June 14th, 2009

Negligence and Compensation

A week ago, I sent a letter to the editor of the New York Times. Since it hasn’t been published yet, I’m free to publish it myself.

Ethicist Randy Cohen argues that Natalie, who broke her friend’s hard drive when she tripped over its cable, need not compensate her friend (Magazine, June 2). “To leave the house is to accept some risks,” Cohen concludes.

Yet we never learn whether Natalie was negligent in tripping or whether the friend was negligent in setting up the cable. The answer is crucial, since negligence—as Cohen himself acknowledges in the same column—ought to determine compensation (or lack thereof).

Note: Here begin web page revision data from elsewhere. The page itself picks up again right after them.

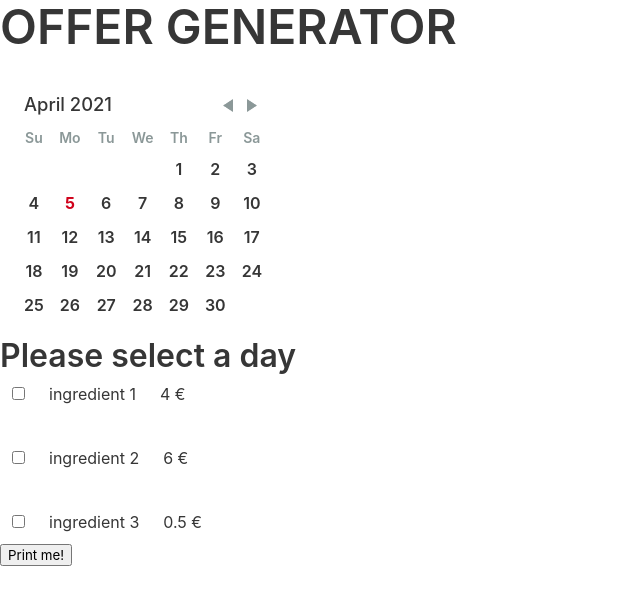
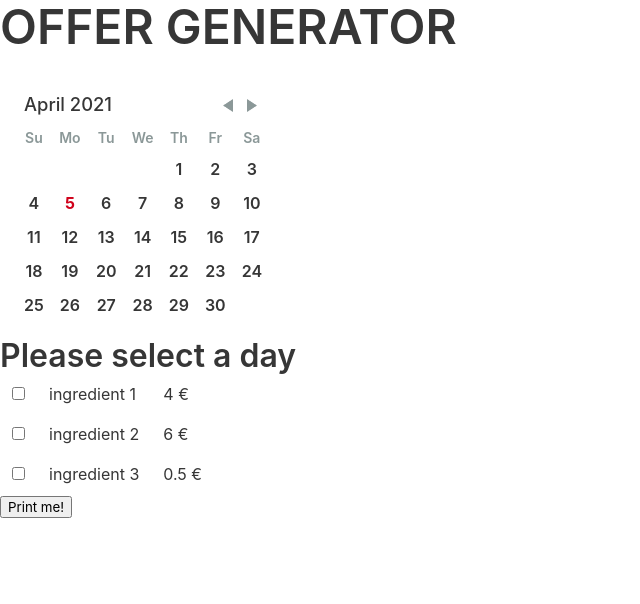
Before and after one commit to anttituomola/offer-generator, a React (Create React App) app: page / in a window 1280 px wide. Shown: the top 604 px of the page, without its empty margins (0-640 px from the left). Built offline with nearby package versions, Linux system fonts and the light colour scheme.

Commit message:
moved table structure oursite of mapping

```diff
--- a/src/Elements.js
+++ b/src/Elements.js
@@ -58,8 +58,8 @@ class Elements extends Component {
 
     render() {
         return <div>
+            <table className="table">
             {this.state.elements.map((menuElement) => (
-                <table key={menuElement.id} className="table">
                     <tbody>
                         <tr>
                             <td><input id={menuElement.id} checked={menuElement.checked} type="checkbox" name={menuElement.name} onChange={this.handleCheckboxState} className="checkbox"/></td>
@@ -67,8 +67,8 @@ class Elements extends Component {
                             <td>{menuElement.price} €</td>
                         </tr>
                     </tbody>
-                </table>
             ))}
+            </table>
         </div>
     }
 }
```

Just as accidents happen, so we need not exonerate carelessness.

April 9th, 2005

The Morning-after Pill and Property Rights

Morning-After Pill

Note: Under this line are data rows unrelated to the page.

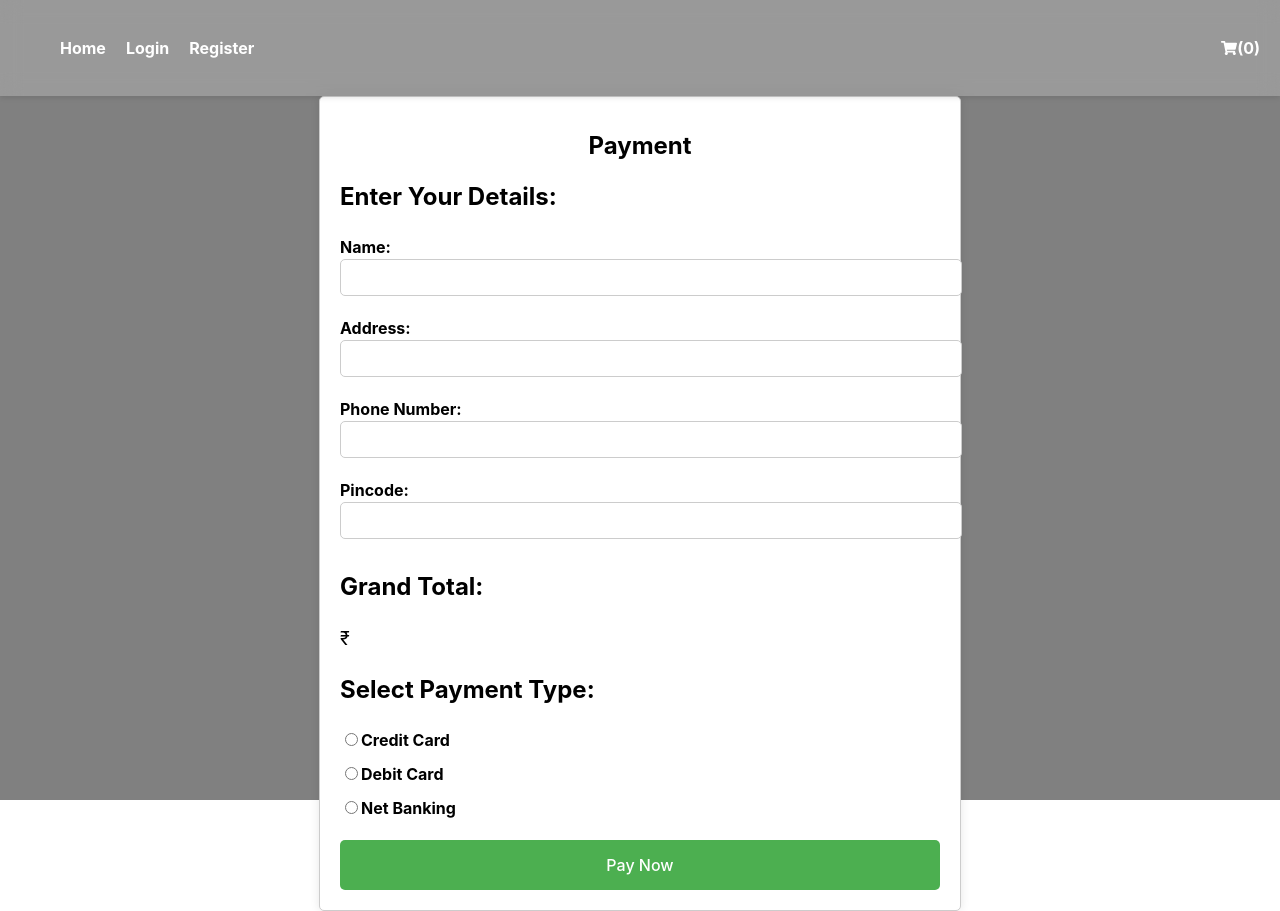
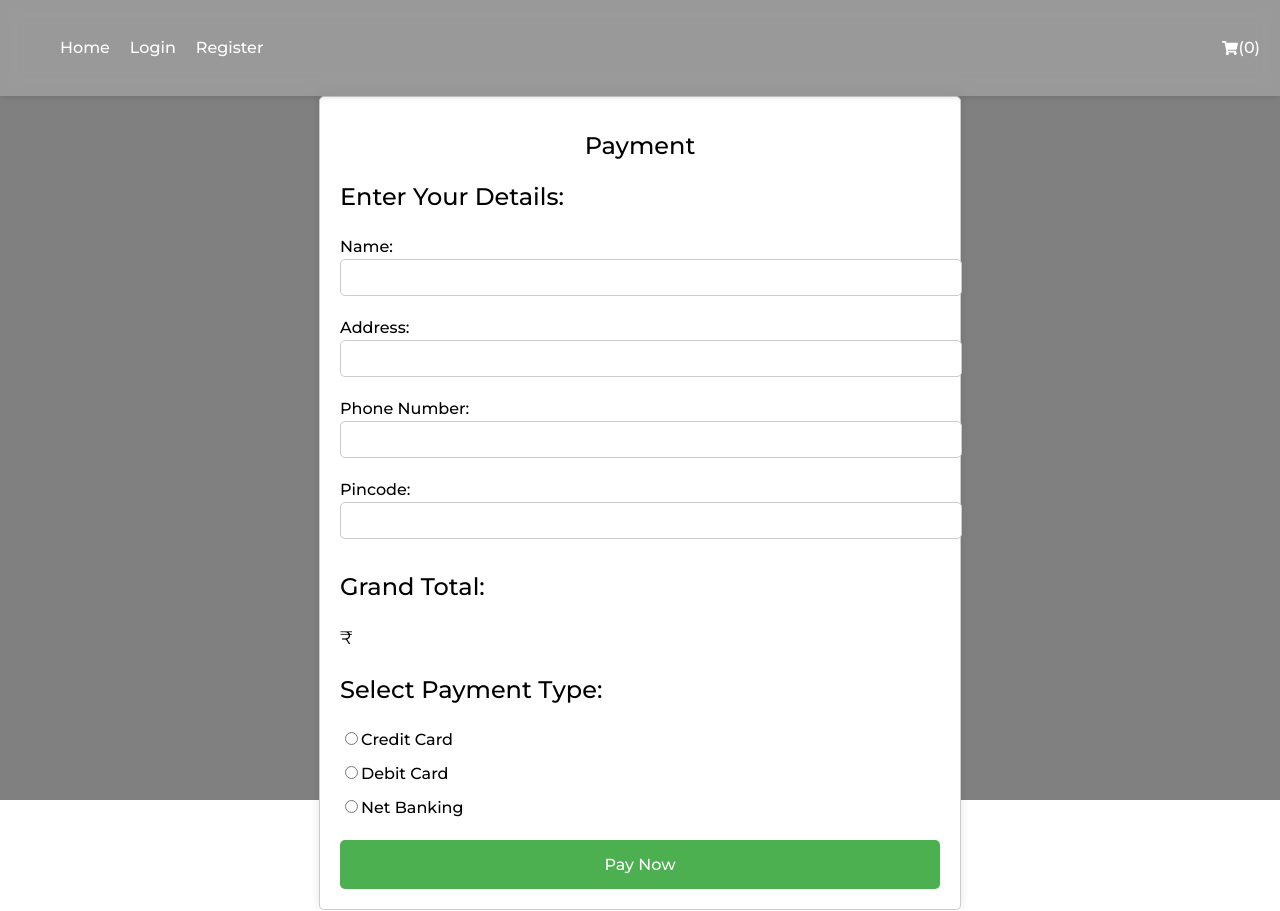
Before and after one commit to MohitNamdev22/MedFlip, a React (Vite) app in the folder MedFlip Mini Project/medflip-frontend/: page /payment in a window 1280 px wide. Built offline with nearby package versions, Linux system fonts and the light colour scheme; no server answers.

Commit message:
changes in fonts

```diff
--- a/MedFlip Mini Project/medflip-frontend/index.html
+++ b/MedFlip Mini Project/medflip-frontend/index.html
@@ -3,6 +3,7 @@
   <head>
     <meta charset="UTF-8" />
     <link rel="icon" type="image/svg+xml" href="/vite.svg" />
+    <link rel="stylesheet" href="https://fonts.googleapis.com/css2?family=Montserrat:wght@400;500&display=swap">
     <meta name="viewport" content="width=device-width, initial-scale=1.0" />
     <title>MedFlip</title>
   </head>
--- a/MedFlip Mini Project/medflip-frontend/src/index.css
+++ b/MedFlip Mini Project/medflip-frontend/src/index.css
@@ -1,6 +1,6 @@
 
 :root {
-  font-family: DM-Sans, Inter, system-ui, Avenir, Helvetica, Arial, sans-serif;
+  font-family: Montserrat, DM-Sans, Inter, system-ui, Avenir, Helvetica, Arial, sans-serif;
   line-height: 1.5;
   font-weight: 400;
 
```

Here’s a letter I recently wrote to the New York Times. Since it hasn’t run yet, I figure it’s safe to publish it myself.

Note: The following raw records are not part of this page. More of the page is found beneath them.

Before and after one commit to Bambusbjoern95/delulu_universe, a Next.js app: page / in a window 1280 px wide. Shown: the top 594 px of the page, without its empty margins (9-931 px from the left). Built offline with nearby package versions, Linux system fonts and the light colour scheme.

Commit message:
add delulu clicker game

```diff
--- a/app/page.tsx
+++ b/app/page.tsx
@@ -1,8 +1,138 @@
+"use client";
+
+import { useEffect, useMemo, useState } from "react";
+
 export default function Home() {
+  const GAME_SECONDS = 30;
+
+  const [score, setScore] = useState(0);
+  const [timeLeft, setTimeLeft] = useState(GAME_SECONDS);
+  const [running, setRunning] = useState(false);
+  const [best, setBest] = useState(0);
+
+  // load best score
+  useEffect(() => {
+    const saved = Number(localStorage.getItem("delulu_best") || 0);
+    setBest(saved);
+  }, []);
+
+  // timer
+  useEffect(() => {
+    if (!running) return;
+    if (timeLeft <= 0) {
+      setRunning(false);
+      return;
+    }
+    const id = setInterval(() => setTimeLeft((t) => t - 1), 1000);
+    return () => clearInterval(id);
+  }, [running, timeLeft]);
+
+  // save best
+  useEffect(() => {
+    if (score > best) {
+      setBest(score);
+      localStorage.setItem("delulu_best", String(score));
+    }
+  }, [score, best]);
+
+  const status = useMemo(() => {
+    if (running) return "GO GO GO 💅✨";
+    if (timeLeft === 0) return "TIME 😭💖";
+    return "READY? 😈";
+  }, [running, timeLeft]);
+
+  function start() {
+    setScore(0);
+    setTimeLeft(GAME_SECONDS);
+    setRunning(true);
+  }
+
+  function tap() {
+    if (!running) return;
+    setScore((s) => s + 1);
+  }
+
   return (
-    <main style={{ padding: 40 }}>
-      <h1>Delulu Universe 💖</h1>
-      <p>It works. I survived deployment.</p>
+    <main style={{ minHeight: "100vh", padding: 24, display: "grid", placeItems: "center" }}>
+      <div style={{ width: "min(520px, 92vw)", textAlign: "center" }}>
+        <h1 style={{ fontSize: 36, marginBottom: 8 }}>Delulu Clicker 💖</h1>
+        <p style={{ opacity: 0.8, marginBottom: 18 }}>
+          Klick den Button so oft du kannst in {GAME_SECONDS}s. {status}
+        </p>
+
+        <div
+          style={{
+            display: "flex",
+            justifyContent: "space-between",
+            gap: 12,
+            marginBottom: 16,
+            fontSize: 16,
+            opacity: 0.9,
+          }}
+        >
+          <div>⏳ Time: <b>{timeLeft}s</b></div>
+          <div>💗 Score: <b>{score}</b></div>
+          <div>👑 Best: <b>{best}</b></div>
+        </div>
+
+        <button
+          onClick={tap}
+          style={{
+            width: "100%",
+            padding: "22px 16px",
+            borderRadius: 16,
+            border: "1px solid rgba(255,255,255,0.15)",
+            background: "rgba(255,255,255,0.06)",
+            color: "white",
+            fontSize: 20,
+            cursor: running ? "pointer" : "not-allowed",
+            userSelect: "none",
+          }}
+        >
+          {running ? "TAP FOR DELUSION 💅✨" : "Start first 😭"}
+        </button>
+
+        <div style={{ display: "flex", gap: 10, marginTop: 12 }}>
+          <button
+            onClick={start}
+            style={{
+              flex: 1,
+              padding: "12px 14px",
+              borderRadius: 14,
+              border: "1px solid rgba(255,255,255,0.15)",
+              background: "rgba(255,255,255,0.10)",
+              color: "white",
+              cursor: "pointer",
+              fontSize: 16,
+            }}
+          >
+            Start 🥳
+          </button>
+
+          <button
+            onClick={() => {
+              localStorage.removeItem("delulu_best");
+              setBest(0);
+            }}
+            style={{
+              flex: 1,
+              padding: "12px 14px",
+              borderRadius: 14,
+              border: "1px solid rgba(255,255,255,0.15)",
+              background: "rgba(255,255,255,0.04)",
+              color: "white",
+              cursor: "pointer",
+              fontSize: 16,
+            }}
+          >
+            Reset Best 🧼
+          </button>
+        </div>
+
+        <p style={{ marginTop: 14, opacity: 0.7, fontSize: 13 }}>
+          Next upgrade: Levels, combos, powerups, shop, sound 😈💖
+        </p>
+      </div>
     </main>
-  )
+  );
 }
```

The New York Times editorial board says it’s “intolerable” that anti-abortion pharmacists refuse to dispense birth control pills. I am as staunch a supporter of abortion rights as they come, but for the same reason I equally champion property rights: both represent the inalienable right of human autonomy. Just as no one should tell a woman how to dispose of her body, so no one should tell a businessman how to conduct his practice.

If one of his employees disagrees, that is between employee and employer, and if necessary, a court, to determine if a contract was breached. If outsiders disagree, we can disseminate local lists of where not to shop, and are perfectly free to shop elsewhere ourselves. The answer is not legislation, forcing our morals on others, but patronage, noncoercively using our principles to induce change.

Addendum (4/29/05): See this debate between David Boaz, Executive Vice President of the Cato Institute, and Judy Waxman, Vice President and Director of Health and Reproductive Rights at the National Women’s Law Center.